Munro’s regiment mobilized for war in November 1915 and landed at Boulogne and then transferred to the 99th Brigade of the 2nd Division and were engaged in various actions on the Western front including in 1916 the Battle of Delville Wood, the Battle of the Ancre and Operations on the Ancre.
When he came home on leave, it was evident that the strain of military life was telling on him. He was thin and his face was haggard. But the spiritual change wrought in him by the war was greater than the physical.
He told me that he could never come back to the old life in London…. The dross had been burnt up in the flame of war.- Reynolds
He continued to write when he could and certainly retained his sense of humor. Around Christmas 1915 he composed a mock carol that he sent to his sister Ethel:
While shepherds watched their flocks by night
All seated on the ground,
A high explosive shell came down
And mutton rained around.
It was at the front that he wrote his most moving and poignant work – “Birds on the Western Front” – in which he commented the persistence of bird life in spite of the fury of shellfire and bombardment. It was his last work.

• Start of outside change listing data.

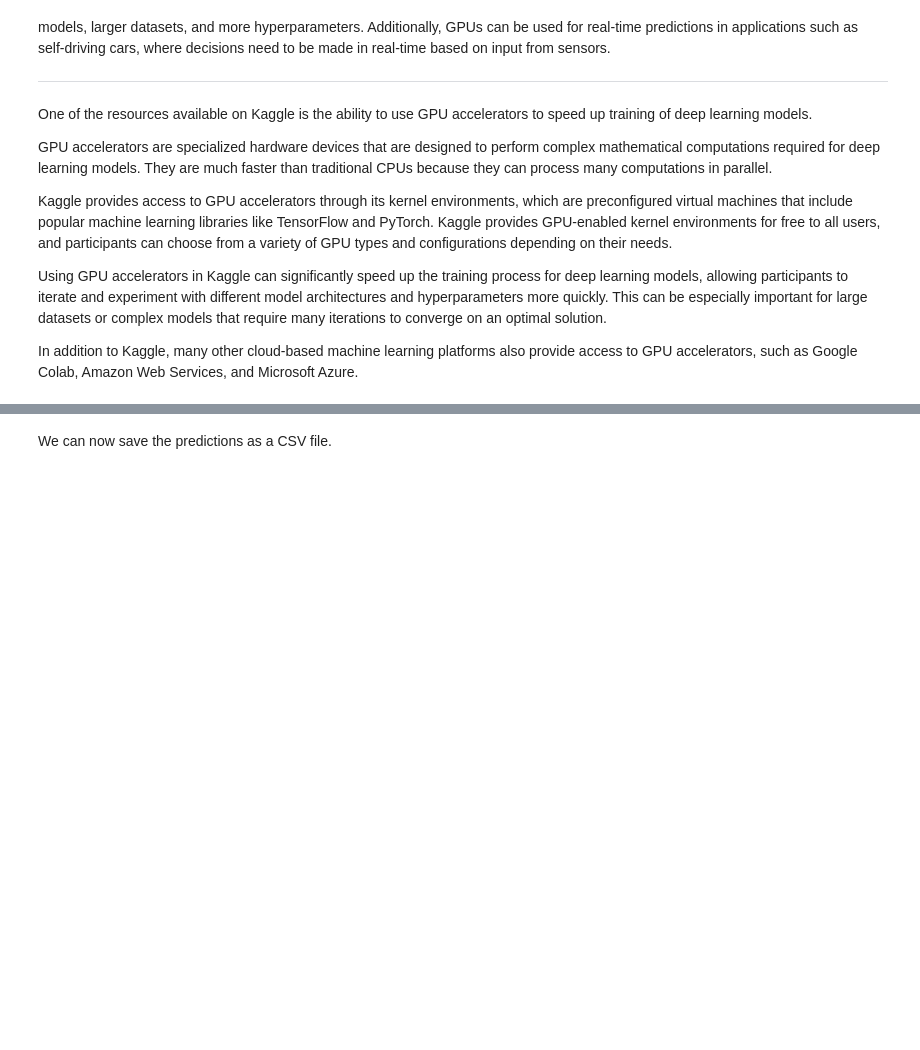
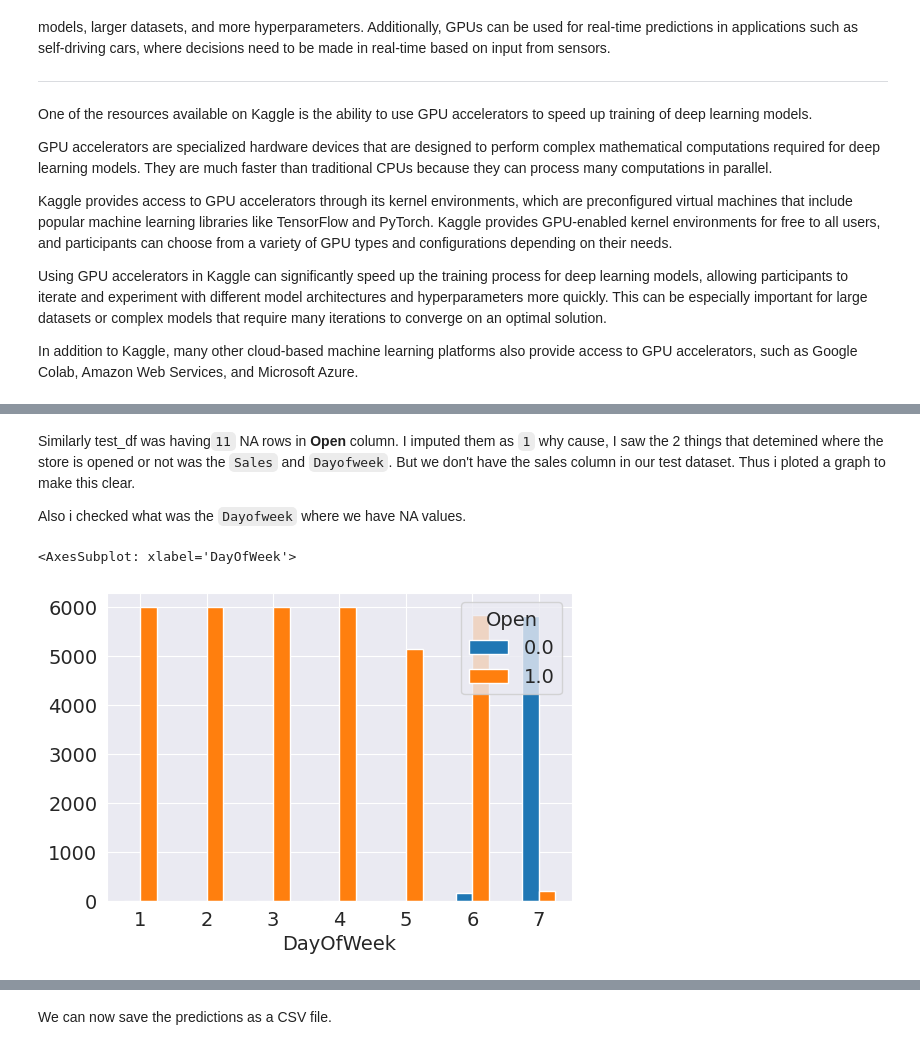
Before and after one commit to sridharstreaks/My-Kaggle-Projects, a Jupyter notebook: gbms-with-xgboost-intution-model-building.ipynb, the cells around one changed output, grey strips where cells are left out. Cells and saved outputs as stored; diff of their text form; code cells hidden in the pictures; blank space fills up the shorter version.

```diff
--- a/gbms-with-xgboost-intution-model-building.ipynb
+++ b/gbms-with-xgboost-intution-model-building.ipynb
@@ -1398,0 +1728,11 @@ Now that the model is trained, we can make predictions on the test set.
+# %% [markdown]
+Similarly test_df was having`11` NA rows in **Open** column. I imputed them as `1` why cause, I saw the 2 things that detemined where the store is opened or not was the `Sales` and `Dayofweek`. But we don't have the sales column in our test dataset. Thus i ploted a graph to make this clear.
+
+Also i checked what was the `Dayofweek` where we have NA values.
+# %%
+import matplotlib.pyplot as plt
+CrosstabResult=pd.crosstab(index=test_df['DayOfWeek'],columns=test_df['Open'])
+CrosstabResult.plot.bar(figsize=(6,4),rot=0)
+# %% [output]
+<AxesSubplot: xlabel='DayOfWeek'>
+[figure, added]
```
Also changed, not shown: parts of 160 cells of this notebook.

The wounded lying there, if any of them noticed the small bird, may have wondered why anything with wings and no pressing reason for remaining should have chosen to stay in such a place… the only other bird I ever saw there was a magpie, flying low over the wreckage of fallen tree-limbs; ‘one for sorrow’, says the old superstition. There was sorrow enough in that wood.
Sorrow enough indeed.
Beaumont-Hamel – one of the last major engagements in the protracted battle of the Somme in 1916 – was the name of one the German fortress villages that controlled the valley. Allied forces had tried to take in in July and had suffered tremendous losses especially among Canadian troops from Newfoundland.
Another assault was launched on November 12th.
In The Royal Fusiliers in the Great War H.C. O’Neill describes it this way:
BATTLE OF THE ANCRE, NOVEMBER 13TH
The 22nd and 23rd Battalions, belonging to the 99th Brigade, who were in reserve, found themselves committed to the support of the unsuccessful left flank of the Ancre attack. The 22nd went up to form a defensive flank to the 5th Brigade, but such were the difficulties that this object was not achieved until 9 a.m. on November 14th. But when the line was once taken up it was firmly held, despite a persistent and very accurate shell fire throughout the day. It was nervous and wasting work, but the battalion bore it so well that, on the 15th, they were able to leap forward and seize the Quadrilateral. They were reinforced by the 4th Battalion, who crossed the open and shell-swept ground with only 8 casualties. The position was consolidated and held till 7 a.m. on the 16th, when the battalion was relieved.
Four days later, at night – as men were crossing no-man’s land to occupy trenches evacuated by the Germans and sheltering in a shell-hole – Lance Sergeant Munro was shot in the head by a sniper.
His last words were: “Put that bloody cigarette out!”
Munro has no known grave. He is commemorated on the Thiepval Memorial to the Missing of the Somme together with 72,245 other British and Commonwealth soldiers who died in the Battles of the Somme with no known grave.
Embedded in the door frame of the featured image is an altered detail from Ivon Hitchens, ‘Damp Autumn’ 1941.